Henrik Lundqvist is angry. After the Pens-Rangers game Nov. 15th in which the Pens had six power plays and the Rangers zero, Lundqvist said, "I'd like to see the penalty record the last five years in Pittsburgh. We're shorthanded so many times and it's definitely not our fault." Of course one of those ("not our fault") penalties occurred when Lundqvist threw his goal stick across the ice in disgust because his team was being penalized too much.
Lundqvist brings up an interesting question: what does the penalty record look like in Pittsburgh during the last five years?
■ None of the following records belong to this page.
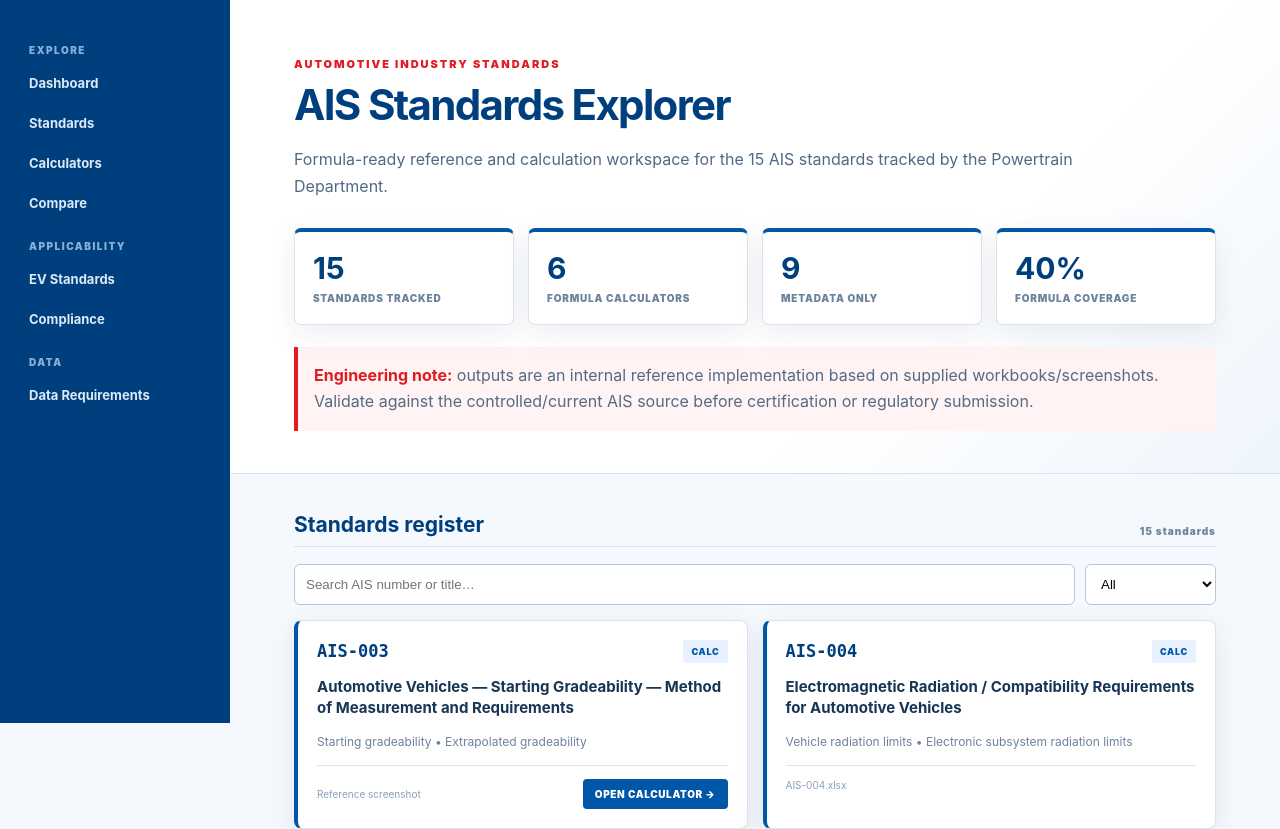
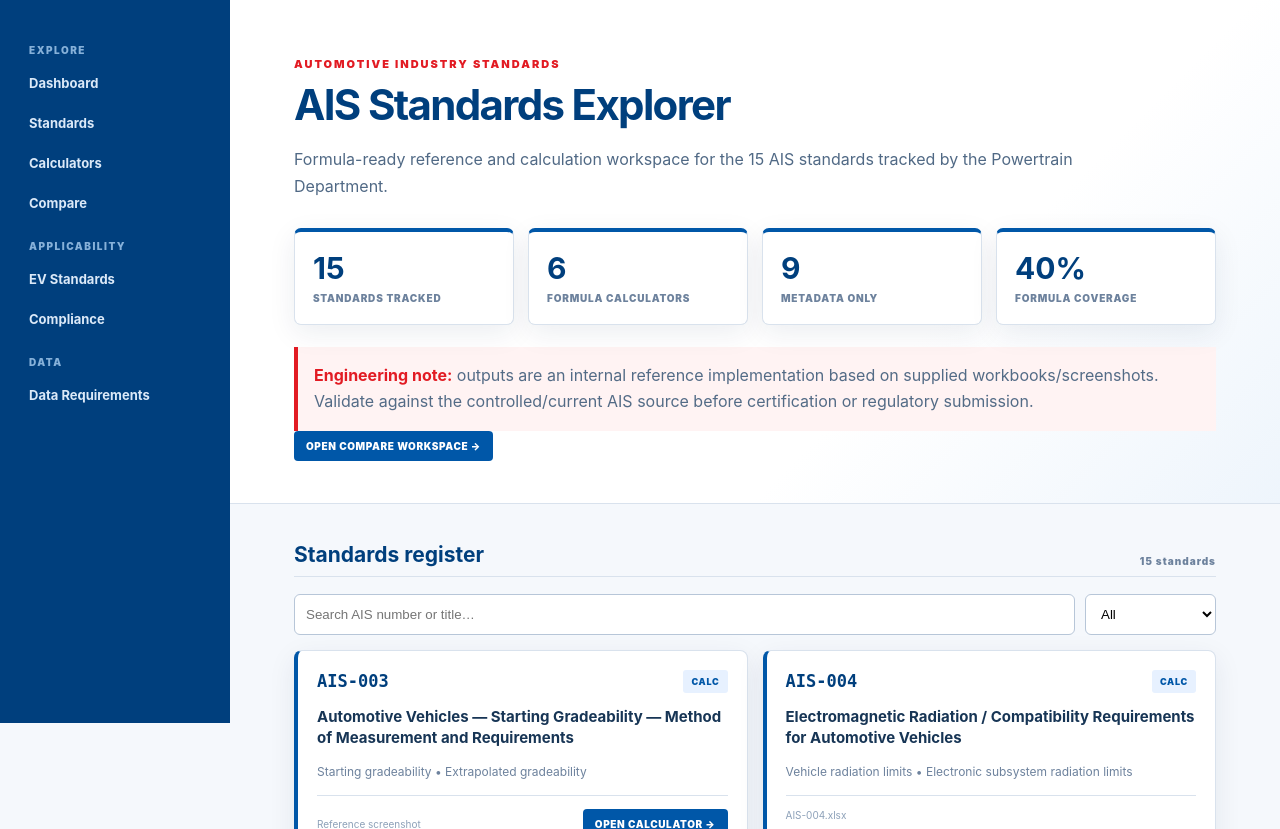
Before and after one commit to NysaGupta22/ais-standards-explorer-python, a Flask app: page / in a window 1280 px wide. Shown: the part 77-906 px from the top of the page. Run offline with Flask 3, Linux system fonts and the light colour scheme; some web fonts are replaced.

Commit message:
feat: add compare workspace link to homepage
Added a button to open the compare workspace page for easy access.

Co-authored-by: NysaGupta22 <141262252+NysaGupta22@users.noreply.github.com>

```diff
--- a/templates/index.html
+++ b/templates/index.html
@@ -12,6 +12,7 @@
     <div><strong>40%</strong><small>FORMULA COVERAGE</small></div>
   </div>
   <div class="notice"><b>Engineering note:</b> outputs are an internal reference implementation based on supplied workbooks/screenshots. Validate against the controlled/current AIS source before certification or regulatory submission.</div>
+  <a class="btn-link hero-compare-link" href="{{ url_for('compare_page') }}">OPEN COMPARE WORKSPACE →</a>
 </section>
 
 <section id="standards">
```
Conveniently, there have been five full seasons since the lockout. The Pens and Rangers have played each other 41 times, including playoffs, during that span. For games in Pittsburgh, the record shows (all data from espn.com) that the Pens had 121 power plays, and the Rangers had 98.
Boom! Yep, that must be it. Gary Bettman's league requirement that the Pens receive extra special treatment is proven, right? Wrong. During that same span, the record at Madison Square Garden shows a power play advantage of 112-83 for the Rangers. That makes the total five year comparison 210 power plays for the Rangers and 204 for the Pens. And guess what: when you throw in the 6-0 from a couple weeks ago, the total becomes 210-210. Fascinating!
How can this be? Wasn't Sidney Crosby anointed King of Hockey when he entered the league? Aren't the Pens supposed to get every call? Don't they get eight power plays per game while the opposition gets one or two? Lundqvist is right; his team is often shorthanded in Pittsburgh. But no more often than the Pens are at MSG, unless he's trying to claim that the Rangers were shorthanded any time Wade Redden stepped onto the ice.
What if Crosby, after a particularly rough night at The Garden, lodged a similar complaint? People would be all over him, calling him a crybaby, a whiner, and worse, even though the Pens fare just as poorly at MSG as the Rangers do in Pittsburgh. I don't know if this home/away spread is typical, but it makes sense. Teams tend to play much better at home, which may lead to a positive power play differential. If Henrik Lundqvist wants to throw a fit, that's fine. I don't think we'll see any temper tantrums from Marc-Andre Fleury Monday night at MSG.
UPDATE: An examination of the data for the five full regular seasons post-lockout shows that home teams received 52% of power plays. Looking at the Pens-Rangers regular season games during this time, the Pens got 55% of the power plays at Mellon Arena while the Rangers got 57% of the power plays at MSG.
We can set up a quick hypothesis test to see if either team is getting an undue home advantage. For the Pens, we want to see if 0.55 is significantly different from 0.52 with n=189 power plays. As you can probably guess, the answer is no (p=.40).
We can do the same with the Rangers: let's test if 0.57 is significantly different from 0.52 with n=176 power plays. Again, the answer is no (p=.18). Further evidence that Mr. Lundqvist should keep his mouth shut and focus on stopping pucks.